I replied that was rather the point of open badges, but I could see the problem with it in a university context. Anything with the ANU brand on it, and no quality control mechanism behind it, was challenging to the credentialing authority of our institution. Poorly designed badges, like poorly designed courses, have the potential to reflect badly on us and might even undermine our credibility as an education provider.

I explained I was happy to have this conversation because my research was designed to elicit just these issues and write about them. But I couldn’t get very far in my project if I couldn’t actually make any badges available. Perhaps they turn on the badge making capacity, but just for me. I cheekily promised to be good.

They told me that turning on the capacity for making badges would have to pass through their stakeholder consultation mechanisms. I’ve been in the university long enough to spot the possibility of slow death by committee when I see it, so I offered to write a memo for the committee and the DVC A – to explain the project and the need for badges.

Still they hesitated. I couldn’t understand why.

As it turned out, the ANU online were worried about the possible privacy implications of open badges. The idea of a badge is that it can be easily moved ‘out’ of the Moodle platform and displayed in other places, like the Mozilla backpack. If the badge ‘carried’ data about the student with it, like an email address, this would be a breach of privacy legislation and the insitution would be subject to up to $300,000 in fines. Apparently this was complicated by the fact that ANU is a federal university (actually the only federal university, since all the others are run by state governments).

I started to get a head ache. “Would an open badge project off the ground actually require an act of Parliament?” I wondered aloud. Then I laughed, you know – in horror. My project was melting around my ears.

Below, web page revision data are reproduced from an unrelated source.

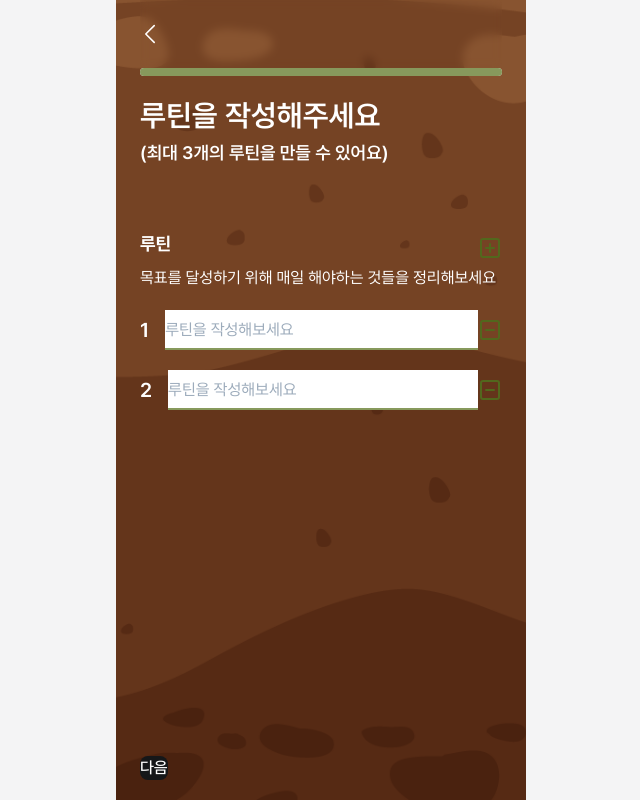
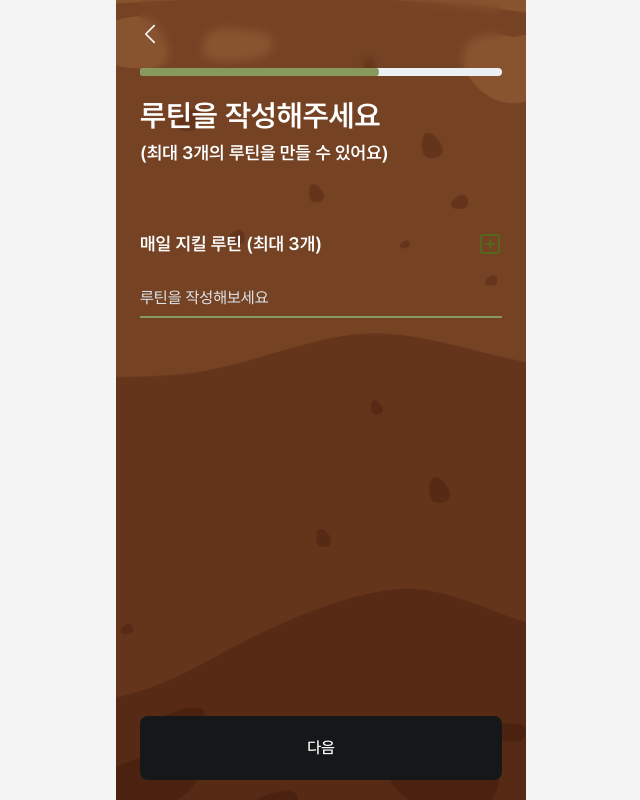
Before and after one commit to aligo-ligo/seed-moa, a React (Vite) app: page /target/create in a window 1280 px wide. Both pictures are taken after a click on the button "다음". Shown: the whole page, without its empty margins (319-959 px from the left). Built offline with nearby package versions, Linux system fonts and the light colour scheme; a web font is replaced by a local one; what chartjs-plugin-zoom would draw is missing.

Commit message:
:lipstick: 씨앗 생성 버튼 및 기본 UI 변경

```diff
--- a/src/components/goal/Duration.tsx
+++ b/src/components/goal/Duration.tsx
@@ -24,8 +24,15 @@ const Duration = () => {
     >
       <DatePickerComponent name={endDate} />
       <Validation>{errors?.endDate?.message?.toString()}</Validation>
-      <div className="absolute bottom-5 w-full">
-        <Button type="submit">제출하기</Button>
+
+      <div className="absolute bottom-5 text-xl w-full bg-slate-50 text-white rounded-xl">
+        <Button
+          className=" w-full h-16 hover:bg-gray-800 duration-300"
+          color="gray-1000"
+          type="submit"
+        >
+          제출하기
+        </Button>
       </div>
     </TargetCreateLayout>
   );
--- a/src/components/goal/Routine.tsx
+++ b/src/components/goal/Routine.tsx
@@ -3,6 +3,7 @@ import { FiMinusSquare, FiPlusSquare } from "react-icons/fi";
 import { ROUTINE_DESCRIPTION, ROUTINE_TITLE } from "../../constants/target";
 import Validation from "../auth/Validation";
 import Button from "../common/button/Button";
+import { Typography } from "../common/typography/Typography";
 import TargetCreateLayout from "../layout/TargetCreateLayout";
 
 type RoutineProps = {
@@ -25,13 +26,14 @@ const Routine = ({ toNext }: RoutineProps) => {
   });
 
   const routineWatch = watch("routines");
-  const minRoutine = routineWatch.length === 1;
+  const minRoutineCount = routineWatch.length === 1;
+  const maxRoutineCount = routineWatch.length < 3;
 
   return (
     <TargetCreateLayout title={ROUTINE_TITLE} description={ROUTINE_DESCRIPTION}>
-      <section className="mb-10">
       <div className="flex items-center justify-between">
-          <h2 className="text-lg font-bold mb-2">루틴</h2>
+        <Typography type="heading3">매일 지킬 루틴 (최대 3개)</Typography>
+        {maxRoutineCount && (
           <button
             className="text-2xl text-mainDeep pl-4"
             type="button"
@@ -41,23 +43,19 @@ const Routine = ({ toNext }: RoutineProps) => {
           >
             <FiPlusSquare />
           </button>
+        )}
       </div>
-        <h2 className="font-normal mb-1 text-gray">
-          목표를 달성하기 위해 매일 해야하는 것들을 정리해보세요
-        </h2>
 
-        {routines.map((field, index) => (
-          <div className="flex items-center justify-center mt-5" key={field.id}>
-            <span className="font-semibold text-xl pr-4">{index + 1}</span>
+      {routines.map((routine, index) => (
+        <div className="flex items-center justify-center mt-5" key={routine.id}>
           <input
             type="text"
-              defaultValue={""}
-              className="placeholder:text-s w-full h-10 outline-none text-emerald-800  border-b-2 border-main"
+            className="placeholder:text-s placeholder:text-gray-100 w-full h-10 outline-none text-white border-b-2 border-primary-300 bg-transparent"
             placeholder="루틴을 작성해보세요"
             {...register(`routines.${index}.value` as const)}
           />
 
-            {!minRoutine && (
+          {!minRoutineCount && (
             <button
               className="text-2xl text-mainDeep"
               type="button"
@@ -71,10 +69,15 @@ const Routine = ({ toNext }: RoutineProps) => {
       <div className="text-center">
         <Validation>{!!errors?.routines && "루틴을 작성해주세요"}</Validation>
       </div>
-      </section>
 
-      <div className="absolute bottom-5 w-full">
-        <Button onClick={toNext}>다음</Button>
+      <div className="absolute bottom-5 text-xl w-full bg-slate-50 text-white rounded-xl">
+        <Button
+          className=" w-full h-16 hover:bg-gray-800 duration-300"
+          color="gray-1000"
+          onClick={toNext}
+        >
+          다음
+        </Button>
       </div>
     </TargetCreateLayout>
   );
--- a/src/components/goal/Seed.tsx
+++ b/src/components/goal/Seed.tsx
@@ -25,8 +25,14 @@ const Seed = ({ toNext }: SeedProps) => {
       />
       <Validation>{errors?.seed?.message?.toString()}</Validation>
 
-      <div className="absolute bottom-5 w-full">
-        <Button onClick={toNext}>다음</Button>
+      <div className="absolute bottom-5 text-xl w-full bg-slate-50 text-white rounded-xl">
+        <Button
+          className=" w-full h-16 hover:bg-gray-800 duration-300"
+          color="gray-1000"
+          onClick={toNext}
+        >
+          다음
+        </Button>
       </div>
     </TargetCreateLayout>
   );
--- a/src/components/layout/TargetCreateLayout.tsx
+++ b/src/components/layout/TargetCreateLayout.tsx
@@ -8,7 +8,7 @@ type Props = {
 
 const TargetCreateLayout = ({ title, description, children }: Props) => {
   return (
-    <div className=" flex flex-col mt-2 w-full h-full text-white">
+    <div className=" flex flex-col mt-2 w-full text-white">
       <div className="mt-2 mb-16">
         <Typography type="title1">{title}</Typography>
         <Typography type="heading3">{description}</Typography>
--- a/src/components/target/animationBars/ProgressBar.tsx
+++ b/src/components/target/animationBars/ProgressBar.tsx
@@ -4,13 +4,12 @@ type ProgressbarProps = {
   step: TargetStepType[number];
 };
 const getPercentFormStep: any = {
-  goal: `scale-x-[33%]`,
-  routine: `scale-x-[66%]`,
+  seed: `scale-x-[33%]`,
+  routines: `scale-x-[66%]`,
   duration: `scale-x-100`,
 };
 
 const ProgressBar = ({ step }: ProgressbarProps) => {
-  console.log("step", step);
   return (
     <div className="sticky top-0overflow-x-hidden overflow-y-hidden z-10 w-full">
       <div className="h-2 w-full bg-gray-50 rounded-md relative">
--- a/src/pages/TargePage/index.tsx
+++ b/src/pages/TargePage/index.tsx
@@ -18,7 +18,7 @@ const TargetPage = () => {
       <Suspense fallback={<></>}>
         <Header>
           <Header.Logo />
-          <Link to={"/my"}>
+          <Link to={""}>
             <Profile width={32} />
           </Link>
         </Header>
--- a/src/pages/TargetCreate.tsx
+++ b/src/pages/TargetCreate.tsx
@@ -56,7 +56,7 @@ const TargetCreate = () => {
   const methods = useForm<SeedResponseType>({
     defaultValues: {
       seed: "",
-      routines: [{}, {}],
+      routines: [{}],
       endDate: "",
     },
     resolver: yupResolver(targetSchema),
```
Lines whose indentation alone changed are shown as unchanged.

ANU online team looked at me sympathetically. They didn’t want to stifle innovation they explained, but they had Responsibilities. I believed them, but had to ask the next obvious question: “can we put in a check box that students can tick so they are giving consent for their private information to be shared in the badge?” Well, that probably contravened the legislation as well they explained. I must have looked despondant at that point because the team did, bless their hearts, tell me they would explore whether Moodle could selectively turn off student information so that the badge could be ‘clean’.

This is, I suspect, where the road gets bumpy… A null result is still a result. Right?

Oh well. At least I managed to use Makebadges to do the graphics for the badge. If you are interested in designing your own badges, I’ve found some good sites which I have started to compile into a ‘make your own badges!” page. I’ll be interested in your comments – has anyone else had a similar experience?